## Intro

Four previous posts were a journey around Excel's SUBTOTAL() worksheet function

- It started with a need for someone to calculate averages from a row, ignoring only data in hidden columns
- A complement to SUBTOTAL() was provided.
- A replacement for SUBTOTAL() and it's complement
- A recommendation to overcome a shortcoming of the Excel object model

## Extravagant Boasts or Will Sonnett time?

This post has a User Defined Function that- Makes SUBTOTALx() functions, both the Excel Worksheet function and the User Defined Functions provided in this series, obsolete.
- Can turn many worksheet functions that use arrays or ranges into one of those sub-functions of SUBTOTAL(), i.e. working while ignoring hidden data, without
- Extending the list of numbers to cover all applicable Worksheet functions. It's tough enough to remember 1-11 and 101-111. Those are in alphabetical order and any new worksheet Function from Microsoft would be given the next higher number...then there is overlap with the 101-111...Too much of a mess to try!
- Forcing users to type in the name of a Worksheet function as the first argument.
- Tested functions include: QUARTILE.EXC() & QUARTILE.INC(), PERCENTILE.EXC() & PERCENTILE.INC(),
- It does not work
- When the Worksheet function needs a contiguous range.
- When using a LOOKUP() function or it's relatives, e.g. MATCH() and INDEX()
- Conditional functions such as : COUNTIF(), COUNTIFS(), SUMIF() and SUMIF()

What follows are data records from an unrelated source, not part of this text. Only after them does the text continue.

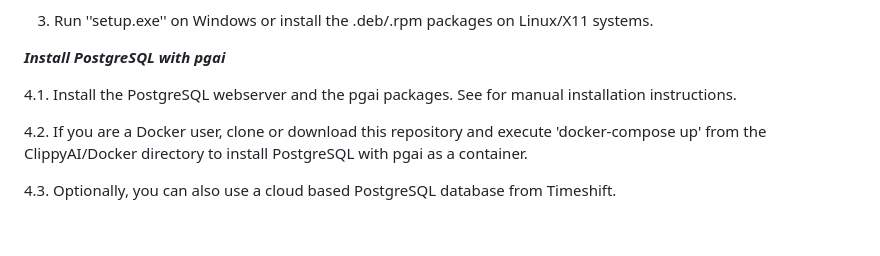
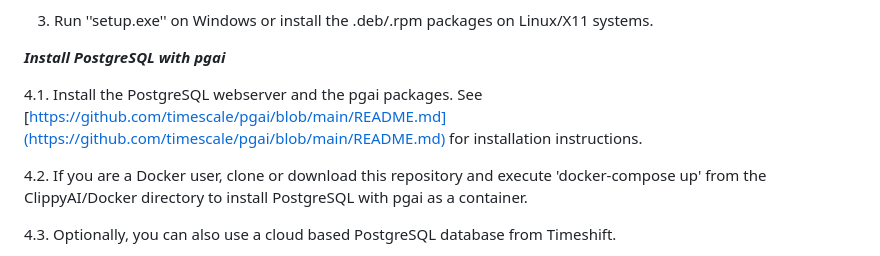
Before and after one commit to MrDoe/ClippyAI, a Markdown page: README.md, the part around the change. GitHub-like rendering; blank space fills up the shorter version.

```diff
--- a/README.md
+++ b/README.md
@@ -37,7 +37,7 @@ after it is copied or cut. After activation, te clipboard's content will then be
 
 ***Install PostgreSQL with pgai***
 
-4.1. Install the PostgreSQL webserver and the pgai packages. See [](https://postgres.ai) for manual installation instructions.
+4.1. Install the PostgreSQL webserver and the pgai packages. See [https://github.com/timescale/pgai/blob/main/README.md](https://github.com/timescale/pgai/blob/main/README.md) for installation instructions.
 
 4.2. If you are a Docker user, clone or download this repository and execute 'docker-compose up' from the ClippyAI/Docker directory to install PostgreSQL with pgai as a container.
 
```
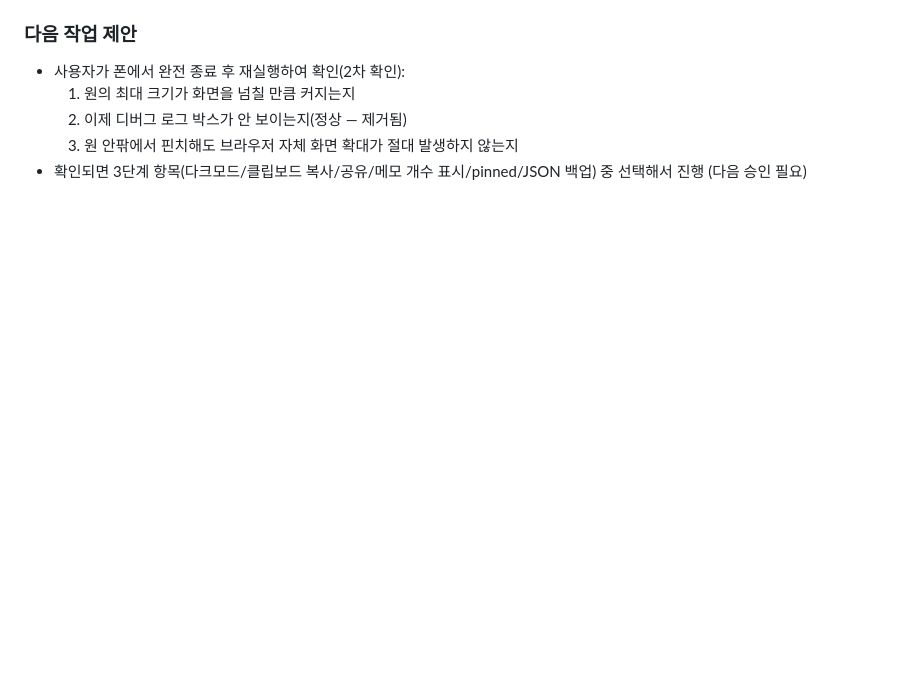
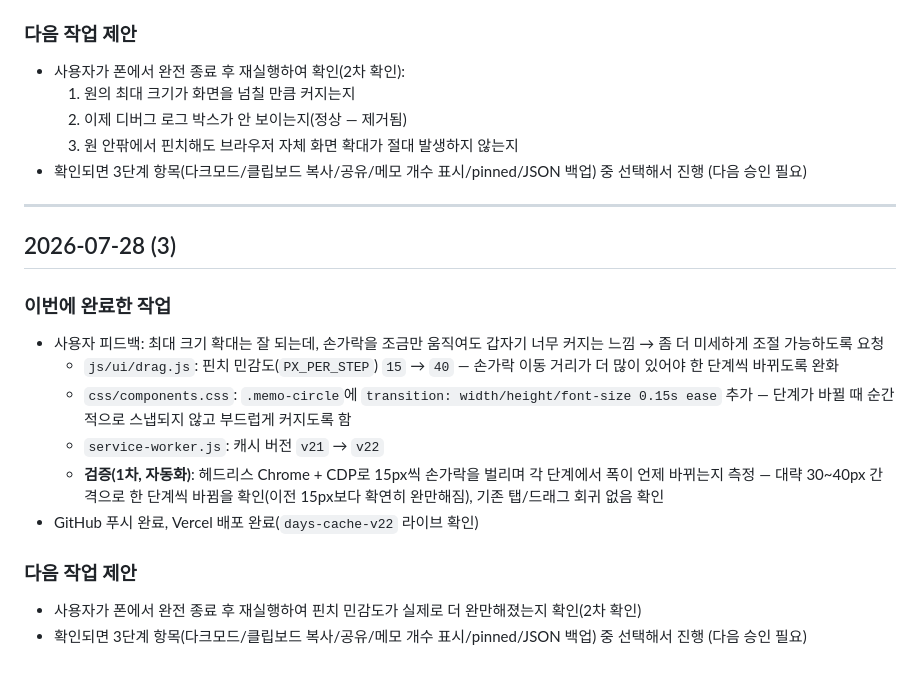
Before and after one commit to easycodehow/days, a Markdown page: PROGRESS.md, the part around the change. GitHub-like rendering; blank space fills up the shorter version.

Commit message:
PROGRESS.md에 핀치 민감도 조정 작업 기록 추가
Co-Authored-By: Claude Sonnet 5 <noreply@anthropic.com>

```diff
--- a/PROGRESS.md
+++ b/PROGRESS.md
@@ -521,3 +521,19 @@
   2. 이제 디버그 로그 박스가 안 보이는지(정상 — 제거됨)
   3. 원 안팎에서 핀치해도 브라우저 자체 화면 확대가 절대 발생하지 않는지
 - 확인되면 3단계 항목(다크모드/클립보드 복사/공유/메모 개수 표시/pinned/JSON 백업) 중 선택해서 진행 (다음 승인 필요)
+
+---
+
+## 2026-07-28 (3)
+
+### 이번에 완료한 작업
+- 사용자 피드백: 최대 크기 확대는 잘 되는데, 손가락을 조금만 움직여도 갑자기 너무 커지는 느낌 → 좀 더 미세하게 조절 가능하도록 요청
+  - `js/ui/drag.js`: 핀치 민감도(`PX_PER_STEP`) `15` → `40` — 손가락 이동 거리가 더 많이 있어야 한 단계씩 바뀌도록 완화
+  - `css/components.css`: `.memo-circle`에 `transition: width/height/font-size 0.15s ease` 추가 — 단계가 바뀔 때 순간적으로 스냅되지 않고 부드럽게 커지도록 함
+  - `service-worker.js`: 캐시 버전 `v21` → `v22`
+  - **검증(1차, 자동화)**: 헤드리스 Chrome + CDP로 15px씩 손가락을 벌리며 각 단계에서 폭이 언제 바뀌는지 측정 — 대략 30~40px 간격으로 한 단계씩 바뀜을 확인(이전 15px보다 확연히 완만해짐), 기존 탭/드래그 회귀 없음 확인
+- GitHub 푸시 완료, Vercel 배포 완료(`days-cache-v22` 라이브 확인)
+
+### 다음 작업 제안
+- 사용자가 폰에서 완전 종료 후 재실행하여 핀치 민감도가 실제로 더 완만해졌는지 확인(2차 확인)
+- 확인되면 3단계 항목(다크모드/클립보드 복사/공유/메모 개수 표시/pinned/JSON 백업) 중 선택해서 진행 (다음 승인 필요)
```
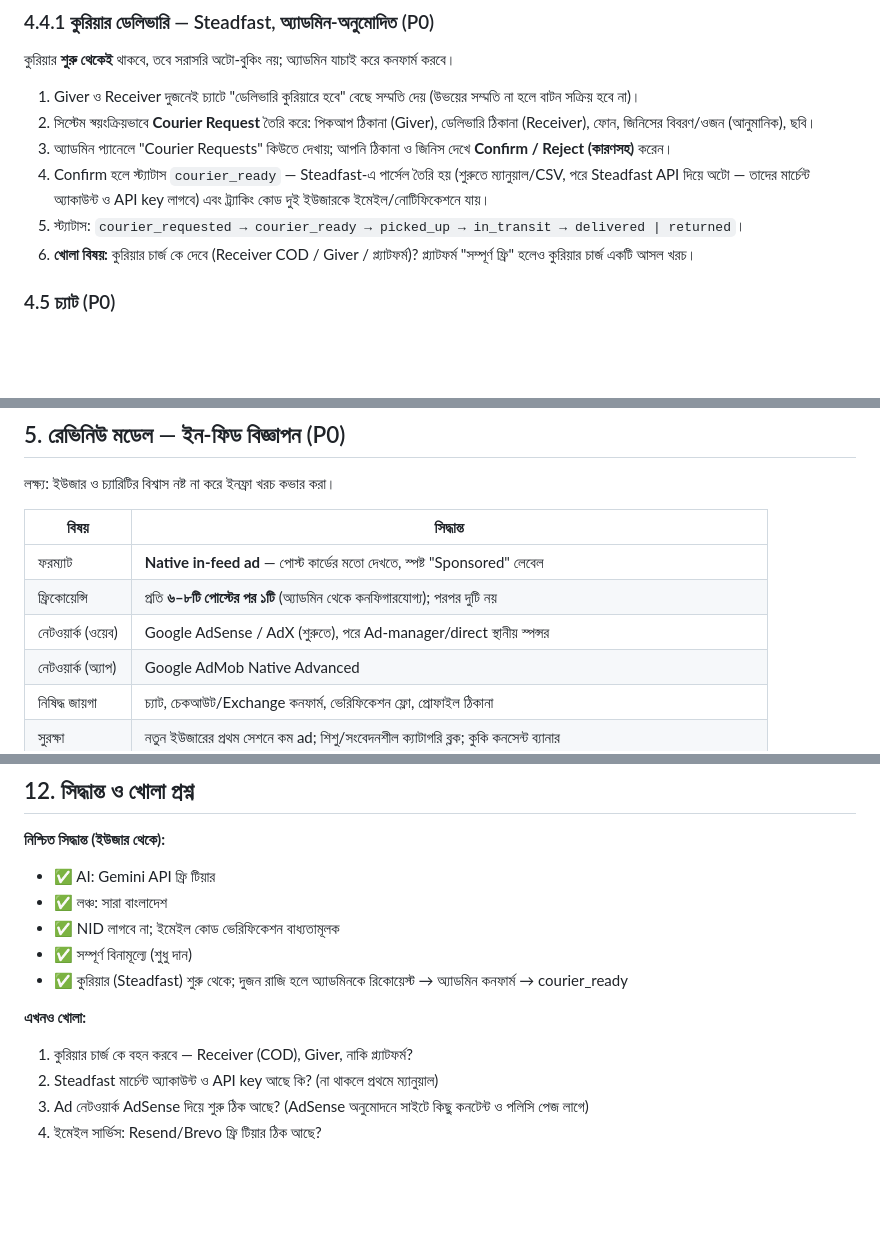
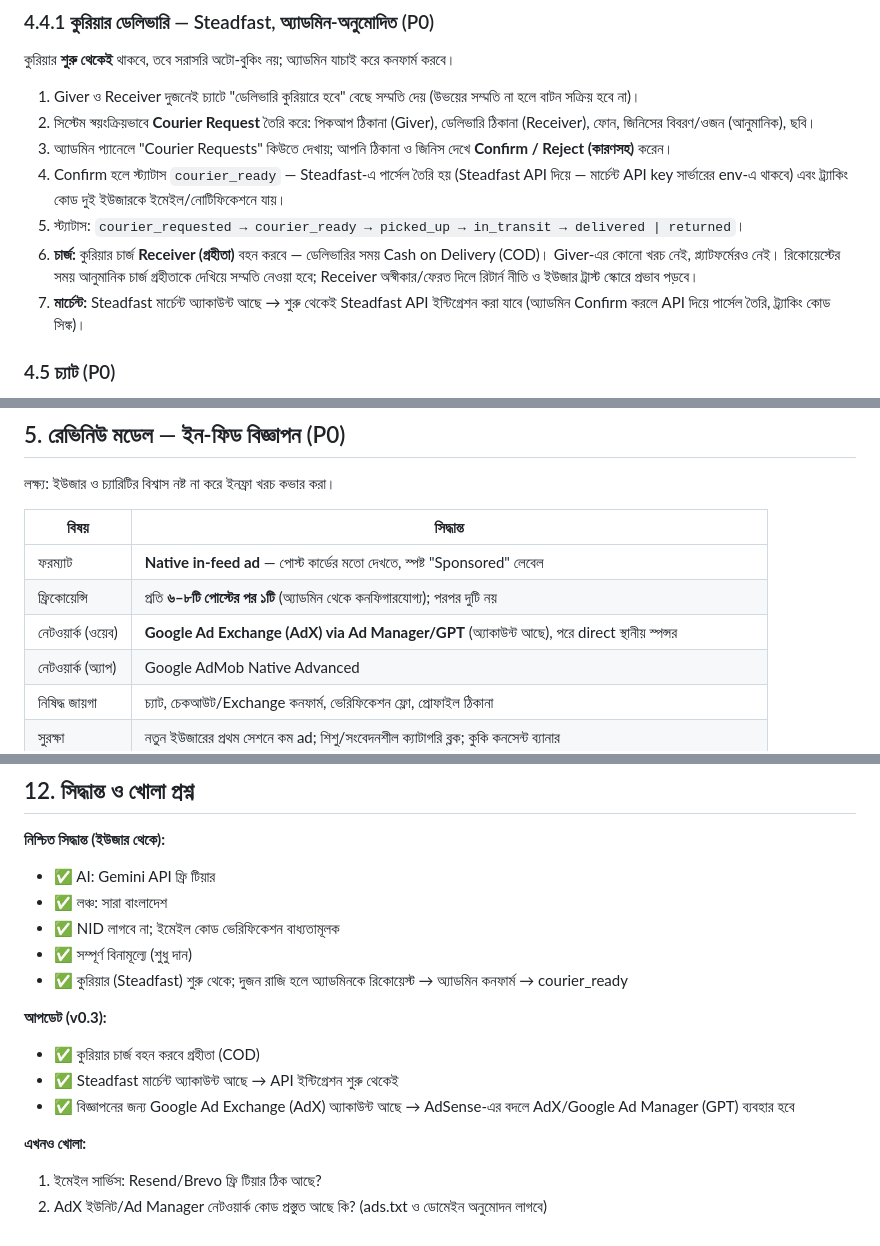
Before and after one commit to ahammod229/reusedo, a Markdown page: docs/PRD.md, 3 parts joined by grey strips. GitHub-like rendering; blank space fills up the shorter version.

Commit message:
docs: PRD v0.3 — courier charge, Steadfast API, AdX
Co-Authored-By: Claude Sonnet 5.5 <noreply@anthropic.com>
Claude-Session: https://claude.ai/code/session_012onPjK9Ra3Pys1hn72gzem

```diff
--- a/docs/PRD.md
+++ b/docs/PRD.md
@@ -72,9 +72,10 @@
 1. Giver ও Receiver দুজনেই চ্যাটে "ডেলিভারি কুরিয়ারে হবে" বেছে সম্মতি দেয় (উভয়ের সম্মতি না হলে বাটন সক্রিয় হবে না)।
 2. সিস্টেম স্বয়ংক্রিয়ভাবে **Courier Request** তৈরি করে: পিকআপ ঠিকানা (Giver), ডেলিভারি ঠিকানা (Receiver), ফোন, জিনিসের বিবরণ/ওজন (আনুমানিক), ছবি।
 3. অ্যাডমিন প্যানেলে "Courier Requests" কিউতে দেখায়; আপনি ঠিকানা ও জিনিস দেখে **Confirm / Reject (কারণসহ)** করেন।
-4. Confirm হলে স্ট্যাটাস `courier_ready` — Steadfast-এ পার্সেল তৈরি হয় (শুরুতে ম্যানুয়াল/CSV, পরে Steadfast API দিয়ে অটো — তাদের মার্চেন্ট অ্যাকাউন্ট ও API key লাগবে) এবং ট্র্যাকিং কোড দুই ইউজারকে ইমেইল/নোটিফিকেশনে যায়।
+4. Confirm হলে স্ট্যাটাস `courier_ready` — Steadfast-এ পার্সেল তৈরি হয় (Steadfast API দিয়ে — মার্চেন্ট API key সার্ভারের env-এ থাকবে) এবং ট্র্যাকিং কোড দুই ইউজারকে ইমেইল/নোটিফিকেশনে যায়।
 5. স্ট্যাটাস: `courier_requested → courier_ready → picked_up → in_transit → delivered | returned`।
-6. **খোলা বিষয়:** কুরিয়ার চার্জ কে দেবে (Receiver COD / Giver / প্ল্যাটফর্ম)? প্ল্যাটফর্ম "সম্পূর্ণ ফ্রি" হলেও কুরিয়ার চার্জ একটি আসল খরচ।
+6. **চার্জ:** কুরিয়ার চার্জ **Receiver (গ্রহীতা)** বহন করবে — ডেলিভারির সময় Cash on Delivery (COD)। Giver-এর কোনো খরচ নেই, প্ল্যাটফর্মেরও নেই। রিকোয়েস্টের সময় আনুমানিক চার্জ গ্রহীতাকে দেখিয়ে সম্মতি নেওয়া হবে; Receiver অস্বীকার/ফেরত দিলে রিটার্ন নীতি ও ইউজার ট্রাস্ট স্কোরে প্রভাব পড়বে।
+7. **মার্চেন্ট:** Steadfast মার্চেন্ট অ্যাকাউন্ট আছে → শুরু থেকেই Steadfast API ইন্টিগ্রেশন করা যাবে (অ্যাডমিন Confirm করলে API দিয়ে পার্সেল তৈরি, ট্র্যাকিং কোড সিঙ্ক)।
 
 ### 4.5 চ্যাট (P0)
 - রিয়েলটাইম ১-টু-১ চ্যাট (প্রতিটি Offer/Need/Exchange-এর সাথে যুক্ত), টেক্সট + ছবি, ইমোজি, রিড-রিসিপ্ট, টাইপিং।
@@ -95,7 +96,7 @@
 |---|---|
 | ফরম্যাট | **Native in-feed ad** — পোস্ট কার্ডের মতো দেখতে, স্পষ্ট "Sponsored" লেবেল |
 | ফ্রিকোয়েন্সি | প্রতি **৬–৮টি পোস্টের পর ১টি** (অ্যাডমিন থেকে কনফিগারযোগ্য); পরপর দুটি নয় |
-| নেটওয়ার্ক (ওয়েব) | Google AdSense / AdX (শুরুতে), পরে Ad-manager/direct স্থানীয় স্পন্সর |
+| নেটওয়ার্ক (ওয়েব) | **Google Ad Exchange (AdX) via Ad Manager/GPT** (অ্যাকাউন্ট আছে), পরে direct স্থানীয় স্পন্সর |
 | নেটওয়ার্ক (অ্যাপ) | Google AdMob Native Advanced |
 | নিষিদ্ধ জায়গা | চ্যাট, চেকআউট/Exchange কনফার্ম, ভেরিফিকেশন ফ্লো, প্রোফাইল ঠিকানা |
 | সুরক্ষা | নতুন ইউজারের প্রথম সেশনে কম ad; শিশু/সংবেদনশীল ক্যাটাগরি ব্লক; কুকি কনসেন্ট ব্যানার |
@@ -181,8 +182,11 @@
 - ✅ সম্পূর্ণ বিনামূল্যে (শুধু দান)
 - ✅ কুরিয়ার (Steadfast) শুরু থেকে; দুজন রাজি হলে অ্যাডমিনকে রিকোয়েস্ট → অ্যাডমিন কনফার্ম → courier_ready
 
+**আপডেট (v0.3):**
+- ✅ কুরিয়ার চার্জ বহন করবে গ্রহীতা (COD)
+- ✅ Steadfast মার্চেন্ট অ্যাকাউন্ট আছে → API ইন্টিগ্রেশন শুরু থেকেই
+- ✅ বিজ্ঞাপনের জন্য Google Ad Exchange (AdX) অ্যাকাউন্ট আছে → AdSense-এর বদলে AdX/Google Ad Manager (GPT) ব্যবহার হবে
+
 **এখনও খোলা:**
-1. কুরিয়ার চার্জ কে বহন করবে — Receiver (COD), Giver, নাকি প্ল্যাটফর্ম?
-2. Steadfast মার্চেন্ট অ্যাকাউন্ট ও API key আছে কি? (না থাকলে প্রথমে ম্যানুয়াল)
-3. Ad নেটওয়ার্ক AdSense দিয়ে শুরু ঠিক আছে? (AdSense অনুমোদনে সাইটে কিছু কনটেন্ট ও পলিসি পেজ লাগে)
-4. ইমেইল সার্ভিস: Resend/Brevo ফ্রি টিয়ার ঠিক আছে?
+1. ইমেইল সার্ভিস: Resend/Brevo ফ্রি টিয়ার ঠিক আছে?
+2. AdX ইউনিট/Ad Manager নেটওয়ার্ক কোড প্রস্তুত আছে কি? (ads.txt ও ডোমেইন অনুমোদন লাগবে)
```
Also changed, not shown: other parts of docs/PRD.md (+1 -1 lines).
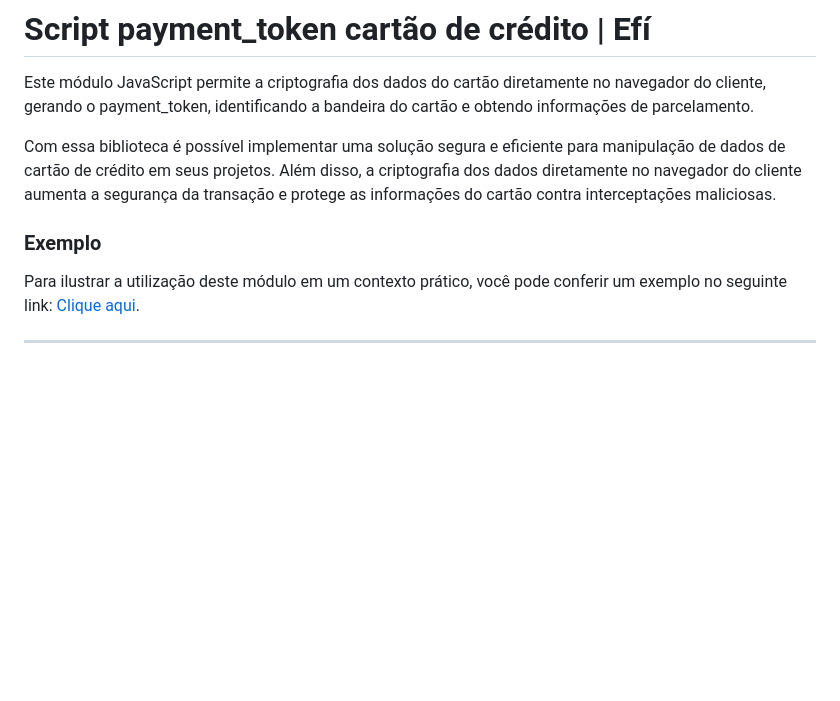
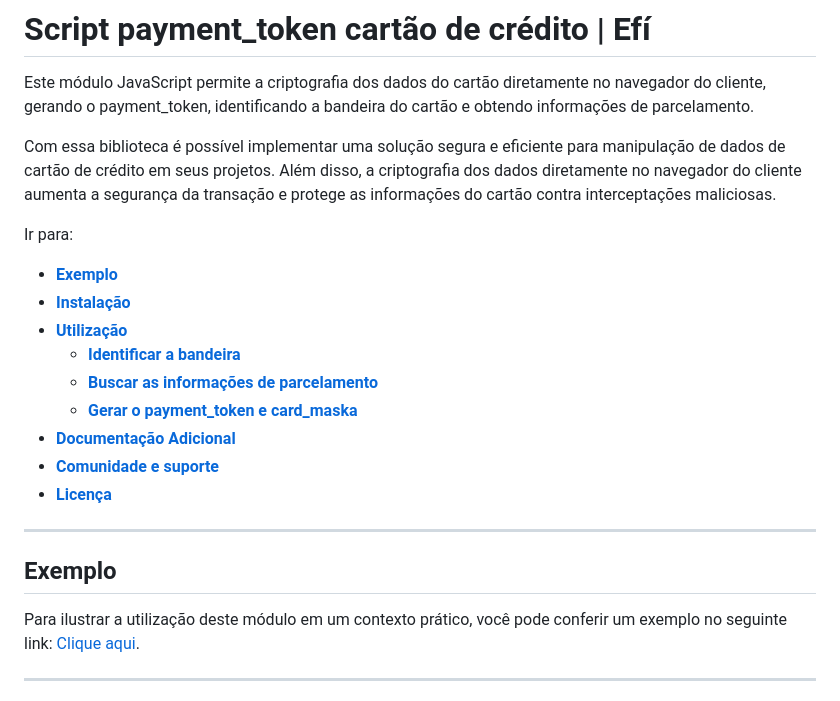
Before and after one commit to efipay/js-payment-token-efi, a Markdown page: README.md, the part around the change. GitHub-like rendering; blank space fills up the shorter version.

Commit message:
📚 docs: Atualizaçao do README

```diff
--- a/README.md
+++ b/README.md
@@ -4,7 +4,20 @@ Este módulo JavaScript permite a criptografia dos dados do cartão diretamente
 
 Com essa biblioteca é possível implementar uma solução segura e eficiente para manipulação de dados de cartão de crédito em seus projetos. Além disso, a criptografia dos dados diretamente no navegador do cliente aumenta a segurança da transação e protege as informações do cartão contra interceptações maliciosas.
 
-### **Exemplo**
+Ir para:
+- [**Exemplo**](#exemplo)
+- [**Instalação**](#instalação)
+- [**Utilização**](#utilização)
+    - [**Identificar a bandeira**](#identificar-a-bandeira)
+    - [**Buscar as informações de parcelamento**](#buscar-as-informações-de-parcelamento)
+    - [**Gerar o payment_token e card_maska**](#gerar-o-payment_token-e-card_mask)
+- [**Documentação Adicional**](#documentação-adicional)
+- [**Comunidade e suporte**](#comunidade-e-suporte)
+- [**Licença**](#licença)
+
+___
+
+## **Exemplo**
 Para ilustrar a utilização deste módulo em um contexto prático, você pode conferir um exemplo no seguinte link: <a href='https://efipay.github.io/js-payment-token-efi/' target ='_blank'>Clique aqui</a>.
 
 ___
```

## The Function

As with the previous functions, this one walks through the ranges specified and includes them in the resulting range if the row and column are visible. If the cell has already been included in the resulting range, the Union has no effect.

Function VisibleRange(ParamArray rngFull()) As Range

Dim rngVisible As Range

Dim rngCell As Range

Dim dblI As Double

For dblI = LBound(rngFull) To UBound(rngFull) ' Considers each range

For Each rngCell In rngFull(dblI).Cells ' Considers each cell in the current range

If Not (rngCell.Rows(1).Hidden Or rngCell.Columns(1).Hidden) Then

If rngVisible Is Nothing Then

Set rngVisible = rngCell ' Establishes the selected range

Else

Set rngVisible = Union(rngVisible, rngCell)

' Adds 2nd and subsequent cells to the output

' Adds 2nd and subsequent cells to the output

End If

End If

Next rngCell

Next dblI

Set VisibleRange = rngVisible ' Assigns the collected range to the Function

End Function

## How to use it

The primary way to use VisibleRange() is to include it within other functions, e.g. =SUM(VisibleRange(B2:D24). It is not limited to a single range. Here are some variations that have been tested

- With disjoint ranges, e.g. =SUM(VisibleRange(B2:D24,X2:AA24, M2:M24))
- Without regard for the same number of rows or columns in the disjoint ranges, e.g. =SUM(VisibleRange(B2:D24, T4:T5, E7:G7))
- With overlapping ranges, =SUM(VisibleRange(B2:D24, T4:T5, D7:G12)), the cells that are identified in more than one of the ranges (D7:D12 in this case) are used only once
- Without regard for the same number of rows or columns in the disjoint ranges, e.g. =SUM(VisibleRange(B2:D24, T4:T5, E7:G7))
- With Named ranges, e.g. =SUM(VisibleRange(DataSet1, DataSet2))
- With Named ranges on multiple worksheet, e.g. =SUM(VisibleRange('Clyde Study'!DataPoints, 'Selma Research'!DataPoints))